▸ **WHAT YOU NEED TO DO**
Check each line of the material below for "html" and copy those where it appears.
RAW DATA START
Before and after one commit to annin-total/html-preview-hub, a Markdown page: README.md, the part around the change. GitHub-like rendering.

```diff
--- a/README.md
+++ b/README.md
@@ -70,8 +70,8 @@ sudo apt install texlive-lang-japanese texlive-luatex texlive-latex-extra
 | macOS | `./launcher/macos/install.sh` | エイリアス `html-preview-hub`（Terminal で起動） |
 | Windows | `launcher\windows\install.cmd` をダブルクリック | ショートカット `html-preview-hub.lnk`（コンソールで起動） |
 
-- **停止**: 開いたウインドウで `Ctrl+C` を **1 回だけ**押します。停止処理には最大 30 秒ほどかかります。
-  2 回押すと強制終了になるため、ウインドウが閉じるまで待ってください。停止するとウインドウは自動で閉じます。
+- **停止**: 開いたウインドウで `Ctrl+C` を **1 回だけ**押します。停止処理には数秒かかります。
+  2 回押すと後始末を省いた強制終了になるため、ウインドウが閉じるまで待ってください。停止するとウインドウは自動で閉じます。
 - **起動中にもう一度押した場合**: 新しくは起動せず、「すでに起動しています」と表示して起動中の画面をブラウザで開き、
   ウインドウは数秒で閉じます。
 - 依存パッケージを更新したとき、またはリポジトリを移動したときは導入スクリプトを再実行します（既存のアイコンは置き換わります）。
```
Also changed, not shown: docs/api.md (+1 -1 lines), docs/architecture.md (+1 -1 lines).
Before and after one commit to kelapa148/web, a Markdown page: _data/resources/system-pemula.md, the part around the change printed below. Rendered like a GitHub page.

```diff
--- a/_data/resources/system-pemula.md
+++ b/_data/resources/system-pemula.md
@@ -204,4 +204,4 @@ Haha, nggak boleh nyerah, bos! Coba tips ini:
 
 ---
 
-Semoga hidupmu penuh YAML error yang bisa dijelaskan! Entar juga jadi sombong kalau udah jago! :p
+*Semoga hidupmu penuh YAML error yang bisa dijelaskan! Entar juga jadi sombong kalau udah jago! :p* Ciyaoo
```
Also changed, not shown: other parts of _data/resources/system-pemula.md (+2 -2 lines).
RAW DATA END
▸ **PROBLEM SOLUTION**
Before and after one commit to annin-total/html-preview-hub, a Markdown page: README.md, the part around the change. GitHub-like rendering.
 | macOS | `./launcher/macos/install.sh` | エイリアス `html-preview-hub`（Terminal で起動） |
 | Windows | `launcher\windows\install.cmd` をダブルクリック | ショートカット `html-preview-hub.lnk`（コンソールで起動） |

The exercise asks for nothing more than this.